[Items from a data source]

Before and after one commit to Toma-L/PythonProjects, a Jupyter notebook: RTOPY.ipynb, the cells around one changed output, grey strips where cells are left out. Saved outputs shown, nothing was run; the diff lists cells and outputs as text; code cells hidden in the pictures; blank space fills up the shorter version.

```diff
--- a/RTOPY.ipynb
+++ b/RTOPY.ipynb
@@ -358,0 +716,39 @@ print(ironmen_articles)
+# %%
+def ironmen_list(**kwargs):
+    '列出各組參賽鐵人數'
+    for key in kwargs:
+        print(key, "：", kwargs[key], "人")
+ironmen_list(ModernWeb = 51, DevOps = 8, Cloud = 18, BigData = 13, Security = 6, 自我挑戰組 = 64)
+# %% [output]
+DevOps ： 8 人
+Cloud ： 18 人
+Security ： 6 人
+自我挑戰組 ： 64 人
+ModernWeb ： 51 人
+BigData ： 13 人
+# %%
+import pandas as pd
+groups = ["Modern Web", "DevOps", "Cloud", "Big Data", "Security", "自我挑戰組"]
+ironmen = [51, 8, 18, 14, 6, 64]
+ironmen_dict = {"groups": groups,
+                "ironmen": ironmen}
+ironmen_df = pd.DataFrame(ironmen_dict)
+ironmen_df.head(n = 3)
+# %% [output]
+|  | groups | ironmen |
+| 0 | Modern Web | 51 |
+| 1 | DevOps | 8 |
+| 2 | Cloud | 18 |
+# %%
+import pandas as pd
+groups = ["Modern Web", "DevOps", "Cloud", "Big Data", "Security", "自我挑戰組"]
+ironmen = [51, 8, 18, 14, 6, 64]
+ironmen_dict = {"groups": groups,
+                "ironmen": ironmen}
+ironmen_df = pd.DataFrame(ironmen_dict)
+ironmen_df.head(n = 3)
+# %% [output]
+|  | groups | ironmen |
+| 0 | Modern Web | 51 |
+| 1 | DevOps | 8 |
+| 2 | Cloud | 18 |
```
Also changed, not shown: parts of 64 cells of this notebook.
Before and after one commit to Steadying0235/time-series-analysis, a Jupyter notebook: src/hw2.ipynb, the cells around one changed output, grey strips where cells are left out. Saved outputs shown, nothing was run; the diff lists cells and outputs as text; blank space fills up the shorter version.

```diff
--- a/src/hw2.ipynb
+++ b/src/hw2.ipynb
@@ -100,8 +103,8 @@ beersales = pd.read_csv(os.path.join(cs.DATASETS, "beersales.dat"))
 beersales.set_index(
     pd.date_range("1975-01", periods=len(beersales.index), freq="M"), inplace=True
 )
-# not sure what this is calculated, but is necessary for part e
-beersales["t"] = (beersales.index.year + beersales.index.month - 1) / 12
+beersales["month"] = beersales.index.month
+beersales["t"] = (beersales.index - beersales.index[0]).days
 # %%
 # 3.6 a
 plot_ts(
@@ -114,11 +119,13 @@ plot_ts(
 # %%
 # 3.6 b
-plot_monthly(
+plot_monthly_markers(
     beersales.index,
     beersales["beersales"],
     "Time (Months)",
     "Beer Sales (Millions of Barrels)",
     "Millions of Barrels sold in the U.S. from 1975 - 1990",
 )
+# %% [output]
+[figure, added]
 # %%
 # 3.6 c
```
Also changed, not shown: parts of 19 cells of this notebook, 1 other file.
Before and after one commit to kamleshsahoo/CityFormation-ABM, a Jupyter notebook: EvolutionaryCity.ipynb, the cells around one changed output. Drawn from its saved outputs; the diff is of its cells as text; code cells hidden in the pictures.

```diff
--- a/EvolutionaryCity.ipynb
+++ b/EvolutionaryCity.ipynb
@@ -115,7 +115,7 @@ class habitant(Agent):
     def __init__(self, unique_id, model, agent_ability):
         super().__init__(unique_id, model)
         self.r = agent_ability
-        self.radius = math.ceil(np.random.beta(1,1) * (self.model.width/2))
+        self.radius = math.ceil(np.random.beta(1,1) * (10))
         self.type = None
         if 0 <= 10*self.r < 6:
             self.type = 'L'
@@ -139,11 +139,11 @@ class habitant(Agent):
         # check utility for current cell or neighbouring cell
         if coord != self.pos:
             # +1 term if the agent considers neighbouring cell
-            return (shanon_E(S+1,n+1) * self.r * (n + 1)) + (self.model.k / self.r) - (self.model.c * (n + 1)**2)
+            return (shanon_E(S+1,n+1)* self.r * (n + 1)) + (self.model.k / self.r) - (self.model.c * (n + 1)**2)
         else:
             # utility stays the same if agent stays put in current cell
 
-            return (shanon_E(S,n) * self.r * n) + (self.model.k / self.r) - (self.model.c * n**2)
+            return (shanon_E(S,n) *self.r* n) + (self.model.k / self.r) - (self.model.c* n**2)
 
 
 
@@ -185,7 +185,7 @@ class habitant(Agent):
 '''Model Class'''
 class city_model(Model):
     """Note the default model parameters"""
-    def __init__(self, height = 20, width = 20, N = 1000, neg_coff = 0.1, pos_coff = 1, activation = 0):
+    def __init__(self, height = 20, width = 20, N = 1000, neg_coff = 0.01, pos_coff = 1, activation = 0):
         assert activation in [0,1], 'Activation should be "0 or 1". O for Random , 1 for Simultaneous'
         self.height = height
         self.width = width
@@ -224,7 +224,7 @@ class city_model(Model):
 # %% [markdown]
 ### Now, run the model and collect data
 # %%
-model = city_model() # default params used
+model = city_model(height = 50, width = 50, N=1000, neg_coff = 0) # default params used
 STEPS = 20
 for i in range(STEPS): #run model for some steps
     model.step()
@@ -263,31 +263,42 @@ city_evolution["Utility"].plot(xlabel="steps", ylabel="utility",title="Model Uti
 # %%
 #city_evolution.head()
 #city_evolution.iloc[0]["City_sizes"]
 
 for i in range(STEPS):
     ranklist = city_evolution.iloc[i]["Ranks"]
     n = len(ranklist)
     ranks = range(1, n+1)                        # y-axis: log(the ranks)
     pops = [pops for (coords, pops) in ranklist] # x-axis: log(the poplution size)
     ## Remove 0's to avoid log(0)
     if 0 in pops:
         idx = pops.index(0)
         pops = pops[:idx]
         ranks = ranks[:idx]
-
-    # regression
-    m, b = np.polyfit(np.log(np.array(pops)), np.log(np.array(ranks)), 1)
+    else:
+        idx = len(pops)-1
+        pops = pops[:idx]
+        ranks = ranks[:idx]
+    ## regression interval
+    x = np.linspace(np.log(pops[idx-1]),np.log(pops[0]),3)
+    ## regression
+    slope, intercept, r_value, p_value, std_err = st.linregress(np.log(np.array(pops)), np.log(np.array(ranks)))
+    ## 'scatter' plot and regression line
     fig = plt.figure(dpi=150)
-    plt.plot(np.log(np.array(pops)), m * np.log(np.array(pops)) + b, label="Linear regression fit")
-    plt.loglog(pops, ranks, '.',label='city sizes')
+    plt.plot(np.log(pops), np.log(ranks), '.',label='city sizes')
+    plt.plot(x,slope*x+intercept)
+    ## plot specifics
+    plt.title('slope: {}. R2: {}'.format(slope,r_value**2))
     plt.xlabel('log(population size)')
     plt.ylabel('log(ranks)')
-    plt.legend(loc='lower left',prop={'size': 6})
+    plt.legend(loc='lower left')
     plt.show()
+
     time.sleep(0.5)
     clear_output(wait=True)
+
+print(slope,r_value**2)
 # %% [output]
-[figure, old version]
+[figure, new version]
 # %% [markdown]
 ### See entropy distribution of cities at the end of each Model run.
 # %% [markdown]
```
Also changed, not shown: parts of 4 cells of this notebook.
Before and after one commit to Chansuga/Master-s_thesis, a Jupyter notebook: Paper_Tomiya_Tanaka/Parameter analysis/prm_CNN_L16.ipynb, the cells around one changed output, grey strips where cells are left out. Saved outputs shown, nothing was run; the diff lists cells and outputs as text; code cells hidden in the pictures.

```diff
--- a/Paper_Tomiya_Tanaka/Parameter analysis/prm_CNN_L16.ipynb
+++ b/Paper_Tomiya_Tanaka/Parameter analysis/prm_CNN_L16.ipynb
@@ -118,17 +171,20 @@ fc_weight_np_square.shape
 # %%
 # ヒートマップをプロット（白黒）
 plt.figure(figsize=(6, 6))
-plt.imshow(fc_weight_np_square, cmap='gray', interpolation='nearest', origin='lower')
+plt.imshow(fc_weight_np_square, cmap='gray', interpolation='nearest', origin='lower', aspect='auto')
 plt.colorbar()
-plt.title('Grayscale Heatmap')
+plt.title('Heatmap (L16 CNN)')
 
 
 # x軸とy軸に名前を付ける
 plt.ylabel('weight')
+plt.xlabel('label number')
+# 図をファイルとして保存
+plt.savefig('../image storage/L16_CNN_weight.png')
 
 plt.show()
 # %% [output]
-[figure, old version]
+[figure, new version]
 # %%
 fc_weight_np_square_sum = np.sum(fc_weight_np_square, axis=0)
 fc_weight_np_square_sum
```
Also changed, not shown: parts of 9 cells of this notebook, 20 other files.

> What to produce: Begin with the first line of the records and finish with the line containing "Also changed, not shown: parts of 64". Reproduce those lines exactly, both ends included, and nothing else.

> Task answer:
Before and after one commit to Toma-L/PythonProjects, a Jupyter notebook: RTOPY.ipynb, the cells around one changed output, grey strips where cells are left out. Saved outputs shown, nothing was run; the diff lists cells and outputs as text; code cells hidden in the pictures; blank space fills up the shorter version.

```diff
--- a/RTOPY.ipynb
+++ b/RTOPY.ipynb
@@ -358,0 +716,39 @@ print(ironmen_articles)
+# %%
+def ironmen_list(**kwargs):
+    '列出各組參賽鐵人數'
+    for key in kwargs:
+        print(key, "：", kwargs[key], "人")
+ironmen_list(ModernWeb = 51, DevOps = 8, Cloud = 18, BigData = 13, Security = 6, 自我挑戰組 = 64)
+# %% [output]
+DevOps ： 8 人
+Cloud ： 18 人
+Security ： 6 人
+自我挑戰組 ： 64 人
+ModernWeb ： 51 人
+BigData ： 13 人
+# %%
+import pandas as pd
+groups = ["Modern Web", "DevOps", "Cloud", "Big Data", "Security", "自我挑戰組"]
+ironmen = [51, 8, 18, 14, 6, 64]
+ironmen_dict = {"groups": groups,
+                "ironmen": ironmen}
+ironmen_df = pd.DataFrame(ironmen_dict)
+ironmen_df.head(n = 3)
+# %% [output]
+|  | groups | ironmen |
+| 0 | Modern Web | 51 |
+| 1 | DevOps | 8 |
+| 2 | Cloud | 18 |
+# %%
+import pandas as pd
+groups = ["Modern Web", "DevOps", "Cloud", "Big Data", "Security", "自我挑戰組"]
+ironmen = [51, 8, 18, 14, 6, 64]
+ironmen_dict = {"groups": groups,
+                "ironmen": ironmen}
+ironmen_df = pd.DataFrame(ironmen_dict)
+ironmen_df.head(n = 3)
+# %% [output]
+|  | groups | ironmen |
+| 0 | Modern Web | 51 |
+| 1 | DevOps | 8 |
+| 2 | Cloud | 18 |
```
Also changed, not shown: parts of 64 cells of this notebook.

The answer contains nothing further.